▶ **GOAL OF THE EXERCISE**:
If a line below contains the string "else", copy it out.

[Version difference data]
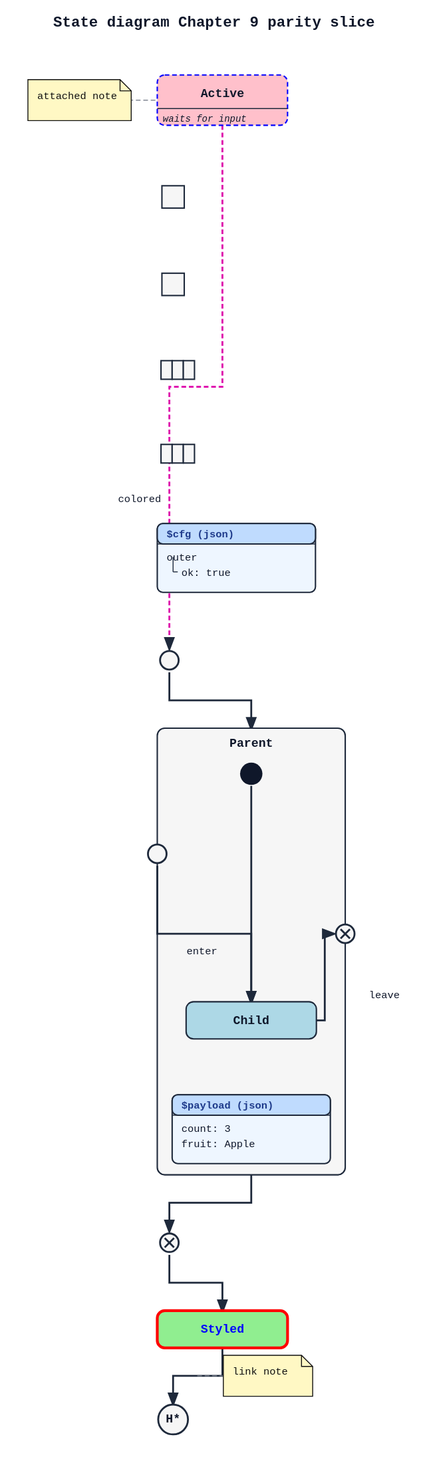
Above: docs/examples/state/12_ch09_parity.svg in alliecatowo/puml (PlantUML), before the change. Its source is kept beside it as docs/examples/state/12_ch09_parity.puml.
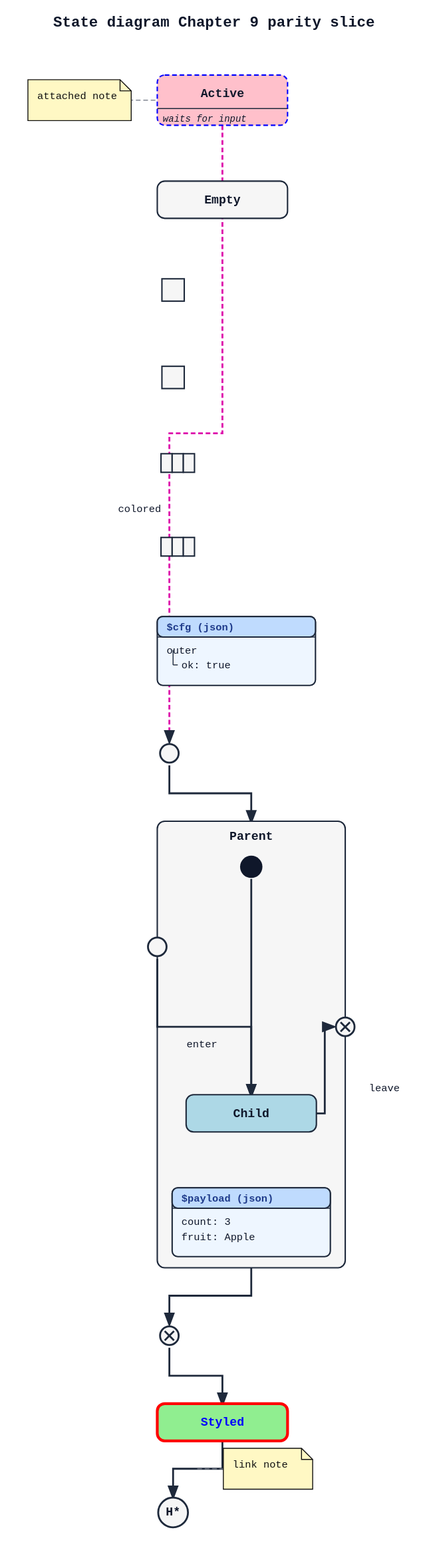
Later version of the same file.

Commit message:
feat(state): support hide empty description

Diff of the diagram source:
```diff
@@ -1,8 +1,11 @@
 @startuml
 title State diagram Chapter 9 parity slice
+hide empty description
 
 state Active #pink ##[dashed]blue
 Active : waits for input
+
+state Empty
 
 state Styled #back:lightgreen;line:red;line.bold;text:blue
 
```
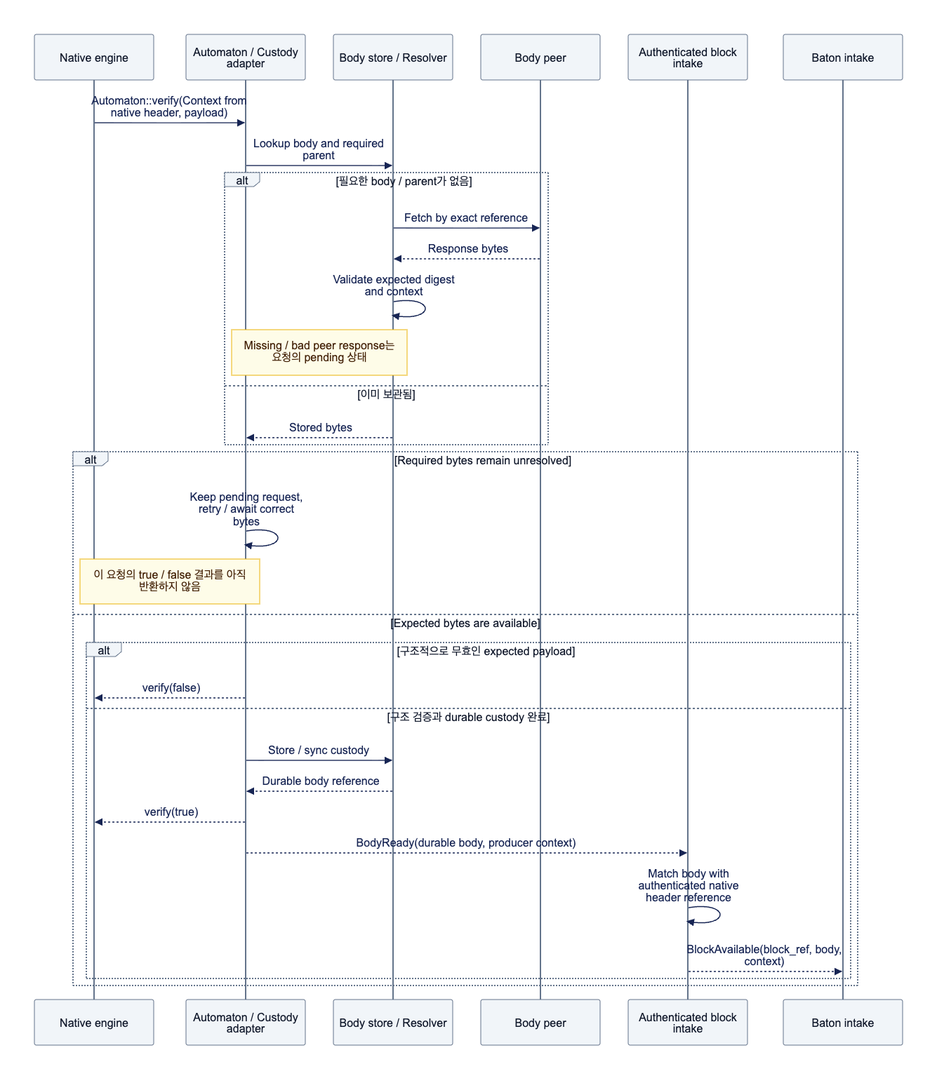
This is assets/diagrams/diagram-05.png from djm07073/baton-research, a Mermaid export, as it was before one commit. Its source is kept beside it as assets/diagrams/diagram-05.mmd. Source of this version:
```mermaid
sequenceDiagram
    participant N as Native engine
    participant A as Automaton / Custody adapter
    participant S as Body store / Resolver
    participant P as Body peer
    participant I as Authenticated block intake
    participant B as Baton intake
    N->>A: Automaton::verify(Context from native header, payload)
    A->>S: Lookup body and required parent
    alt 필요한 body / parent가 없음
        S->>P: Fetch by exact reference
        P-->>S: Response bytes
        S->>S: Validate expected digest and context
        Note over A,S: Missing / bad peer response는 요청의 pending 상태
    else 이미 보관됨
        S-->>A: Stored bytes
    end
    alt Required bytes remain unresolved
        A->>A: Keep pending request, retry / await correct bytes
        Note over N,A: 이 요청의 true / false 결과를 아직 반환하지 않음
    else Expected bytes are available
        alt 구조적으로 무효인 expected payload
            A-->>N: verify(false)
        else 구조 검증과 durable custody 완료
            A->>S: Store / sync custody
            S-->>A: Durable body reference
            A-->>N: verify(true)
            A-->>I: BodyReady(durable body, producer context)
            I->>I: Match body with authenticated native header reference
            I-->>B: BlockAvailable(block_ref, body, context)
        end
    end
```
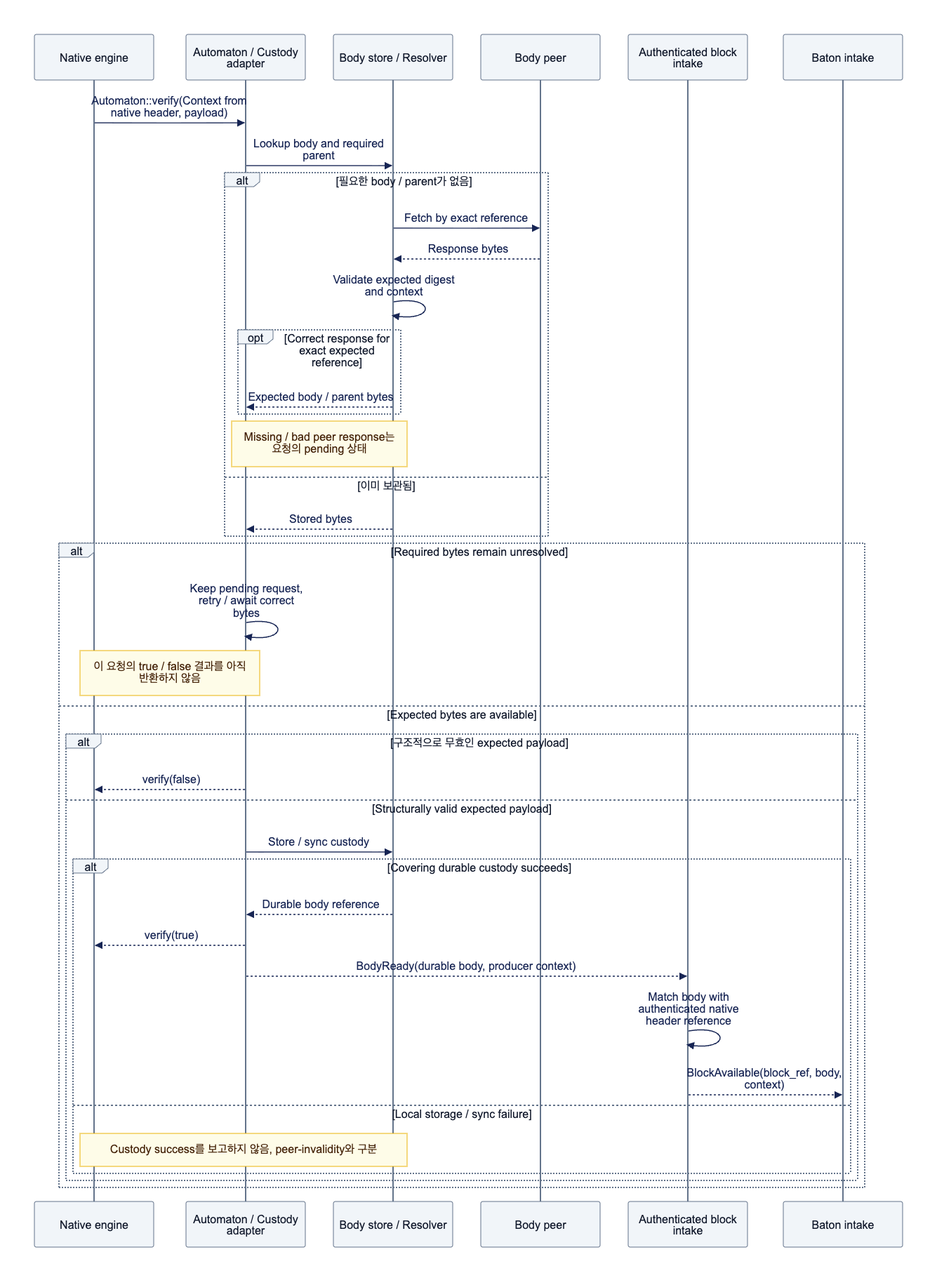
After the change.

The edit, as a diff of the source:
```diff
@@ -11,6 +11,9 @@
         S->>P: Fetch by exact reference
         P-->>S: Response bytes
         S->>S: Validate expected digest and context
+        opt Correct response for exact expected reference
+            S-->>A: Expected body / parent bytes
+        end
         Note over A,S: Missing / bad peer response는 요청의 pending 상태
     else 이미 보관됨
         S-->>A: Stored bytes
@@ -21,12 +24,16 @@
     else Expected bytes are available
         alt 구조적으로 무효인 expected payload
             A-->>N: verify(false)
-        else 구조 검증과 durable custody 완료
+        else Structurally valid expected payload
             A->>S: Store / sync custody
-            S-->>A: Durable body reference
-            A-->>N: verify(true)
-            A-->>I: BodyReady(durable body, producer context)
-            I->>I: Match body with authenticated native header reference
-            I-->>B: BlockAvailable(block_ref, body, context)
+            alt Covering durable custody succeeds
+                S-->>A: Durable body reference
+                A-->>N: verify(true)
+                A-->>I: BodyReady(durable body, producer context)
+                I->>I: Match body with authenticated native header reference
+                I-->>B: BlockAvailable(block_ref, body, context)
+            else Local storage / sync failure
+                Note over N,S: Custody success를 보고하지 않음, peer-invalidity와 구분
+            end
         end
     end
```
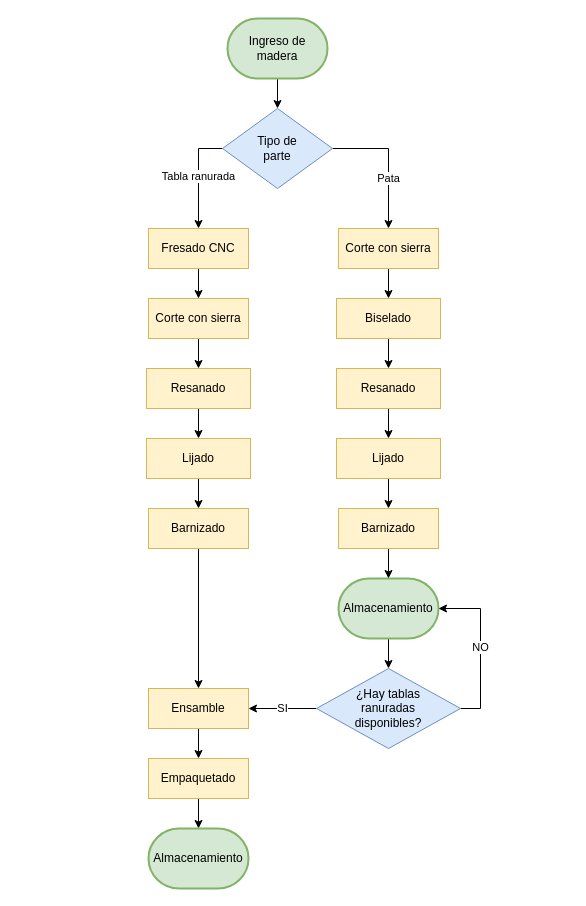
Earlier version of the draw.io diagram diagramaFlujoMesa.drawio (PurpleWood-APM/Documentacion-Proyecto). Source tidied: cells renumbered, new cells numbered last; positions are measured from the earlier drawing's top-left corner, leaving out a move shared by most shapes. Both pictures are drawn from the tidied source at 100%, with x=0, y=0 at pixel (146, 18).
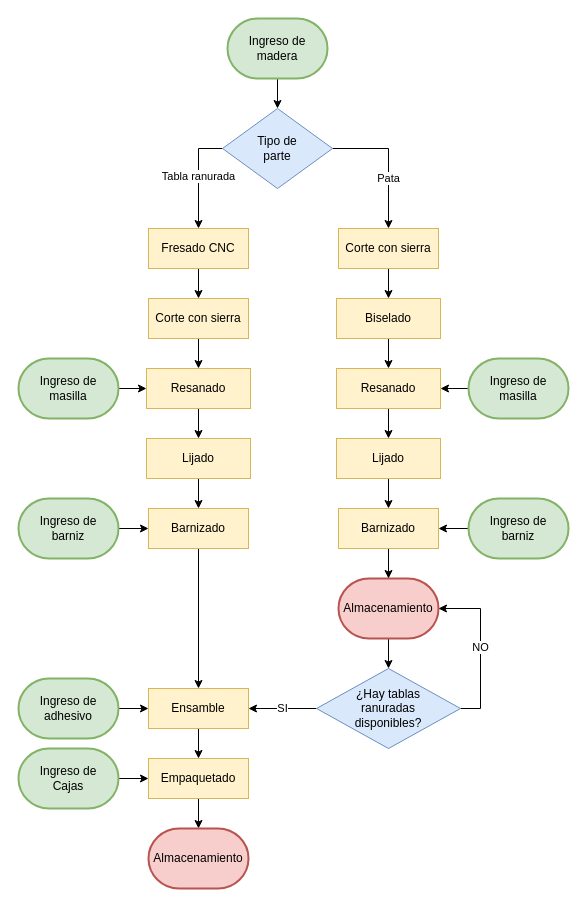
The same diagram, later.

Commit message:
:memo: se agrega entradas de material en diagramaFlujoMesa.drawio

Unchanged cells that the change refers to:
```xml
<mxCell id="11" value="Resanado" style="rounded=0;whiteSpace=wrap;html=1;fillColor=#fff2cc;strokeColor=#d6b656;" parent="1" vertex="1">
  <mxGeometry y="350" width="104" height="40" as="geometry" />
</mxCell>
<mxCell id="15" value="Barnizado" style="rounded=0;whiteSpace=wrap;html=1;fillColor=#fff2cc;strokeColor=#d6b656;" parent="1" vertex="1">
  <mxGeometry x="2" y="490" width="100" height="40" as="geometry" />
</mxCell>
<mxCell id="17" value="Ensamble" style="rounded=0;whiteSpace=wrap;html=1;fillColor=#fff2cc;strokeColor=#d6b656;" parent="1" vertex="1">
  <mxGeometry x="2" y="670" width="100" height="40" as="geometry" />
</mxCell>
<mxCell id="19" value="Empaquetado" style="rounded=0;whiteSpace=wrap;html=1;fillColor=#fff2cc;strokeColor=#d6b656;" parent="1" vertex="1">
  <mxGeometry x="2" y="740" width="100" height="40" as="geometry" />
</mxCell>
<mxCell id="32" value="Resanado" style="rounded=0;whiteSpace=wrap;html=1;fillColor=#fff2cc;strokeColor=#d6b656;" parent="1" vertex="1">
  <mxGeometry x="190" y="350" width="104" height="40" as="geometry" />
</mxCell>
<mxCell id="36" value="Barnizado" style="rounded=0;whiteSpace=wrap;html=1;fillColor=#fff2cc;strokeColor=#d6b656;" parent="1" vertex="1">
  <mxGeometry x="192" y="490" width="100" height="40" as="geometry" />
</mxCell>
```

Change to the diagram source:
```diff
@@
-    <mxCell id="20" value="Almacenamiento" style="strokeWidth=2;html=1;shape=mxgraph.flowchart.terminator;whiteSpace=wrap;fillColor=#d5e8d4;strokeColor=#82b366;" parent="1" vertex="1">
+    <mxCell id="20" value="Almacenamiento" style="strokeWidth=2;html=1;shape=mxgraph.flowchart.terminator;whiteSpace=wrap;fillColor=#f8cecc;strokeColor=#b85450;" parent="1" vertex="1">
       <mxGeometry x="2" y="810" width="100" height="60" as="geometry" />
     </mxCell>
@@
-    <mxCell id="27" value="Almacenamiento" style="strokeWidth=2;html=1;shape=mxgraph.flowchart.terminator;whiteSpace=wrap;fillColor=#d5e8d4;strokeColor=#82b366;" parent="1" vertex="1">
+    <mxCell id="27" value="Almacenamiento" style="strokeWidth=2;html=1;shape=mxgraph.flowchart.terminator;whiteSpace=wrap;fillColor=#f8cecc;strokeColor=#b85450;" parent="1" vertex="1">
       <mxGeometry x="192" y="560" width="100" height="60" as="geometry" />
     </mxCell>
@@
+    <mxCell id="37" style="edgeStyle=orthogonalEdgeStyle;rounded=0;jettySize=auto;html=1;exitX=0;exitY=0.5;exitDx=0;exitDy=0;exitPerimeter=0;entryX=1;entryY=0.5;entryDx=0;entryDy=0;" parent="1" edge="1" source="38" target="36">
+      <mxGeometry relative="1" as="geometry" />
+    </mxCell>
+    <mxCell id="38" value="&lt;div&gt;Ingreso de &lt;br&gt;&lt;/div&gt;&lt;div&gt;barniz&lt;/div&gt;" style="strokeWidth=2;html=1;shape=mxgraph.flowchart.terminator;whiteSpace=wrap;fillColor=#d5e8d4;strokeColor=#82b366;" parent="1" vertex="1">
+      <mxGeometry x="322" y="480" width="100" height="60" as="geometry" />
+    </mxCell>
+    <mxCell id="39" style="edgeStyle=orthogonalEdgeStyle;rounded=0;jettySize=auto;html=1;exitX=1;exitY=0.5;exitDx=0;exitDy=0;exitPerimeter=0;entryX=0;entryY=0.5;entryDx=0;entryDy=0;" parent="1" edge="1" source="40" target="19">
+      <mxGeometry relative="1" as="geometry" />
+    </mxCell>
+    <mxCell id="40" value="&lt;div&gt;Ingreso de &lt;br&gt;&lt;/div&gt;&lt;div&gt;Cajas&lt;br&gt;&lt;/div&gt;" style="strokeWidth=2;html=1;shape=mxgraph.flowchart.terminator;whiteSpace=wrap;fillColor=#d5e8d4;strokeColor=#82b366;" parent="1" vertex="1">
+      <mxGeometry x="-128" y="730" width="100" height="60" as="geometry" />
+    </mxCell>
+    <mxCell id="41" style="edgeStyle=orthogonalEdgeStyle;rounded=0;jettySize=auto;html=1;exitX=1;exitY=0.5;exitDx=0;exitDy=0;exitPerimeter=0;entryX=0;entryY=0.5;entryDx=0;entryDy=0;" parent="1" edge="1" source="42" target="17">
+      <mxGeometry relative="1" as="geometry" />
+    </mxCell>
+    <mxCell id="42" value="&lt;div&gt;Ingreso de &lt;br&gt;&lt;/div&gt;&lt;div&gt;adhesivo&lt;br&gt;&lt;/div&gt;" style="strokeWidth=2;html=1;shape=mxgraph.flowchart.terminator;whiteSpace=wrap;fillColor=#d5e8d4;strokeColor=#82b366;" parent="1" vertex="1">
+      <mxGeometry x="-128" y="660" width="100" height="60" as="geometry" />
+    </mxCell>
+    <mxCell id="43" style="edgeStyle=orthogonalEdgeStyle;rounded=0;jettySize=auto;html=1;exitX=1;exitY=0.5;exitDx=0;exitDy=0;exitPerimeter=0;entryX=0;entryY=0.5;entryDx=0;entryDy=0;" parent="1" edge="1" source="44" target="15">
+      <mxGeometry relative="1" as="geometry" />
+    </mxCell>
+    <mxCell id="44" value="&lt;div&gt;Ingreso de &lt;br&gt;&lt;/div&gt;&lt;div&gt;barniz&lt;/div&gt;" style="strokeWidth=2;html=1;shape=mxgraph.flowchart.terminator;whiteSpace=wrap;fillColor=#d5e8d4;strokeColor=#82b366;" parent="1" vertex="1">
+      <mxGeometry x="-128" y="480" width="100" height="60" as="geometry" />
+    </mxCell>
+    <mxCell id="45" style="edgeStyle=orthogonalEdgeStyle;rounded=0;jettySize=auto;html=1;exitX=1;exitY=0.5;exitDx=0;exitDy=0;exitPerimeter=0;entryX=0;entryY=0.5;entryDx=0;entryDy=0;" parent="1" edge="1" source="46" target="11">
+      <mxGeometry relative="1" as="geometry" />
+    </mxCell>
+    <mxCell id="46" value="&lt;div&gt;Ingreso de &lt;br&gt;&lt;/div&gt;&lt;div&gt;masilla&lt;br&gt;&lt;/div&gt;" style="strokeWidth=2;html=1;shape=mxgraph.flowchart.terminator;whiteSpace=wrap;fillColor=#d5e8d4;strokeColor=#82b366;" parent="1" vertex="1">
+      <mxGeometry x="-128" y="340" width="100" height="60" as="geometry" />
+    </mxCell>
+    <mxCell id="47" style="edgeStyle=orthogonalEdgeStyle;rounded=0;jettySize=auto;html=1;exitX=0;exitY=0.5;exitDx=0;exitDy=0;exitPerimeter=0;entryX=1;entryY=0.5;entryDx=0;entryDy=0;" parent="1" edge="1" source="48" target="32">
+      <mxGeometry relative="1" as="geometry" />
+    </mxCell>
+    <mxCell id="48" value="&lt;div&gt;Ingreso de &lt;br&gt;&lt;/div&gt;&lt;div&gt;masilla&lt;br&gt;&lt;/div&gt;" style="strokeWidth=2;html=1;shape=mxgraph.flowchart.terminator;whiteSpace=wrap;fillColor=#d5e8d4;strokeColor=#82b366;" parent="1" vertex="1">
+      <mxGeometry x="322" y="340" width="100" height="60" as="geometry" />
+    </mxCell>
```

▶ **TASK SOLUTION**:
    else 이미 보관됨
    else Expected bytes are available
        else 구조 검증과 durable custody 완료
     else 이미 보관됨
     else Expected bytes are available
-        else 구조 검증과 durable custody 완료
+        else Structurally valid expected payload
+            else Local storage / sync failure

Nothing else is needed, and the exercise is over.